Li Rongjun, an aspiring architect from China, has built himself an spectacular office.
In a bid to showcase his mad construction skills, he’s used 8,500 beer bottles to make the entire upper floor of a two-storey building!
The 300-square foot office, located in Chongqing city, consists of 40 layers of bottles that Li and his father laid out over four months.
Pictures show how he cleverly stacked the bottles in rows with the bottoms facing inward sand filling the gaps with stones and cement.
“I wanted to build an artistic and usable office,” said Li, who graduated from the Inner Mongolia University of Science and Technology this year.
“This building is also my calling card for my future business plans. It will allow investors to see my products in real life and see my talent.”
Although Li has interned at various construction companies, he said that he was drawn towards doing something more creative.
“There is no creativity and it’s a waste of life to be there,” Li said.
“No matter if I succeed or not, I want to give my dream a try.”
Li plans to sell clients real-life ideas like this beer-bottle office, instead of drawing up plans and designs on pieces of paper.
“It will allow investors to see my products in real life and see my talent,” the young architecture graduate added.
Li’s father is quite supportive of his outside-the-box venture.
“He has been very independent from a young age.
We could see that he has a strong determination to create his own business,” he said.
“When he proposed to build the glass house, although we are a family of limited means I immediately told him he would have my complete support.”
The project cost Li and his family 70,000 yuan (about $11,000) to complete.
Meanwhile, Li’s neighbors are totally in awe of his stunning creation.
“At night it looks even better. The lights are on and the building glows. Some of the green light shines over to the nearby road,” Li Yan, a neighbor, said.
However, a local architect did question the strength of the structure.
“The second floor has no load bearing walls and the bottles have a limit to the load they can bear,” said Tang Ji, who runs a design company in Chongqing.
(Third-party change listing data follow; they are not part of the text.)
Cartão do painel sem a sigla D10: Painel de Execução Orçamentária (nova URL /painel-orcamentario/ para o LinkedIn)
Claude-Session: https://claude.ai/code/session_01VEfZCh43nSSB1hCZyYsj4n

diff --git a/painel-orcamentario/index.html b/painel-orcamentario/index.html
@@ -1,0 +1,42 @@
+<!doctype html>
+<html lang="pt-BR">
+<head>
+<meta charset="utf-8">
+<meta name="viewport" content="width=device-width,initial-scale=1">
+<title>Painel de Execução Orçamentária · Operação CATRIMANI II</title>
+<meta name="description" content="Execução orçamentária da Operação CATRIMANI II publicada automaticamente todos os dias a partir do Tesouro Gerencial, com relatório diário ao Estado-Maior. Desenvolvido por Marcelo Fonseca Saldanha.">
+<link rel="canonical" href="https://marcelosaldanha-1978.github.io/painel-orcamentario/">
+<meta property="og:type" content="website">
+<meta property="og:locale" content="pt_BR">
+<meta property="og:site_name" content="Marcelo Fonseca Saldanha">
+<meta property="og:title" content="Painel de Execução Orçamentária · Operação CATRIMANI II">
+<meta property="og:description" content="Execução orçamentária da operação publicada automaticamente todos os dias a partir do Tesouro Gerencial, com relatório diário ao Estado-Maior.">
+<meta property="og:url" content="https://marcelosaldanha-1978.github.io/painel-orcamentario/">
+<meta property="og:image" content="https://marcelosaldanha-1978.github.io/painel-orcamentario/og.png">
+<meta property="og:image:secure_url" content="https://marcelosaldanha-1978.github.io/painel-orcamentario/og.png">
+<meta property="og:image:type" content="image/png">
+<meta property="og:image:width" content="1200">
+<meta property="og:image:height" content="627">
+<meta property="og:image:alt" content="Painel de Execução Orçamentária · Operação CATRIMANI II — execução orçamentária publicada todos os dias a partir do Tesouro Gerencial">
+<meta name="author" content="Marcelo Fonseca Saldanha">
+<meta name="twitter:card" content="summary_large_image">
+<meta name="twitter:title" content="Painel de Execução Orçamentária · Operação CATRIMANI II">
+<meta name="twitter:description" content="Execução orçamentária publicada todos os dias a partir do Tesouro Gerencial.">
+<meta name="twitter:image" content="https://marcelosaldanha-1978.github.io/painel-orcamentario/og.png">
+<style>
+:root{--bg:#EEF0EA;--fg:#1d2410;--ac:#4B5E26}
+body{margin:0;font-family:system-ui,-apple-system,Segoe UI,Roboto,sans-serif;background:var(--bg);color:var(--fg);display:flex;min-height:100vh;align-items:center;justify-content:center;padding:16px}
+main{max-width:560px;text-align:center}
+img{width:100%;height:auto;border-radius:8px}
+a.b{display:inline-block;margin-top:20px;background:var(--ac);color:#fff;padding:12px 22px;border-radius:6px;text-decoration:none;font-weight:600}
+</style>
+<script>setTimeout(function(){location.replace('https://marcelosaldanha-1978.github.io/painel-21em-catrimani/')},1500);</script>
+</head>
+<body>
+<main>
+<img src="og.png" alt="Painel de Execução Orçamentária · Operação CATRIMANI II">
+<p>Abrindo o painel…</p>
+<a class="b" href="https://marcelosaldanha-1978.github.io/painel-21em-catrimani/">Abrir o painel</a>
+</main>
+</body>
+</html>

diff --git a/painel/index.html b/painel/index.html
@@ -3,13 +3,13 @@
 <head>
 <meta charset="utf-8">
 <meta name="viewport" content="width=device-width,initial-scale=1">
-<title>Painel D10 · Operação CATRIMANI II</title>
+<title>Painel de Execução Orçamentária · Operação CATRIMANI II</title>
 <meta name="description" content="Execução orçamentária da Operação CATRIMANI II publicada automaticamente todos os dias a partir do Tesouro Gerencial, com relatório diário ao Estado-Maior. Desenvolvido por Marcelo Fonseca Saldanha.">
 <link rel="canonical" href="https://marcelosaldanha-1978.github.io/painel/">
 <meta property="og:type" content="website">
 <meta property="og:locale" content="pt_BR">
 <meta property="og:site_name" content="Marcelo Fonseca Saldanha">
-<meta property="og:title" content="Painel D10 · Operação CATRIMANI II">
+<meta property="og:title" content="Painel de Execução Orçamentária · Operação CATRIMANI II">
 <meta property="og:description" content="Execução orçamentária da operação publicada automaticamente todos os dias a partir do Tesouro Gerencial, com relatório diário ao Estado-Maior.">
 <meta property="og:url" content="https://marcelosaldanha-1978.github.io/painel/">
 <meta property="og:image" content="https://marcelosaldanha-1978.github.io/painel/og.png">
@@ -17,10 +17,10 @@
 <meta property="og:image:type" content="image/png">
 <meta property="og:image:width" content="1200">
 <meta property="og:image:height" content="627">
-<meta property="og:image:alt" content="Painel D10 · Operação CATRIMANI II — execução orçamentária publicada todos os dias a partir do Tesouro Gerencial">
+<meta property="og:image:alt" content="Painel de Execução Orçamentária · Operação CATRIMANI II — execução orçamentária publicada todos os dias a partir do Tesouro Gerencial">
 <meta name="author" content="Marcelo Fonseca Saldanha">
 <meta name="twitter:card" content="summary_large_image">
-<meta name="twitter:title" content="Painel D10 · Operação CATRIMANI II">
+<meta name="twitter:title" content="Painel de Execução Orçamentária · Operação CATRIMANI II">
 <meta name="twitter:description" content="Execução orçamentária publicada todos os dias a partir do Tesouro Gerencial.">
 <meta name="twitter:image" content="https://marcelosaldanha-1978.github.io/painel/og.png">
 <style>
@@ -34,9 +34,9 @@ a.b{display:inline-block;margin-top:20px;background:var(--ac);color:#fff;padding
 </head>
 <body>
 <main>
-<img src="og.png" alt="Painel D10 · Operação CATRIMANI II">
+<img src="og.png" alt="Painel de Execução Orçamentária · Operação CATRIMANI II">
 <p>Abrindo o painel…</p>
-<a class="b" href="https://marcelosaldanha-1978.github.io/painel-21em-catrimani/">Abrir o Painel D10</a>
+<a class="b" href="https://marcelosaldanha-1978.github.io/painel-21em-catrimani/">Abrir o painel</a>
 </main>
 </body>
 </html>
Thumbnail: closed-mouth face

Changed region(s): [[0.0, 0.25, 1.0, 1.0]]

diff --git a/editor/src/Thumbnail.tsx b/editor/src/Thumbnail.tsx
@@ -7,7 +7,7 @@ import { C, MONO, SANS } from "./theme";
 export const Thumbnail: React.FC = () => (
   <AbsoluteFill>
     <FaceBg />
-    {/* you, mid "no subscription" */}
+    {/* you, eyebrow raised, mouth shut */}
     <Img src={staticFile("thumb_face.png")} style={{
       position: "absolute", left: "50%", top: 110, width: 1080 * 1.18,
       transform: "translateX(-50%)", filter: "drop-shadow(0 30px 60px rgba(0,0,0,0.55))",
“If these factors are not taken into account there is a risk of collapse.”
But if this Russian house built entirely of champagne bottles is any proof, Li’s office might just stand for decades!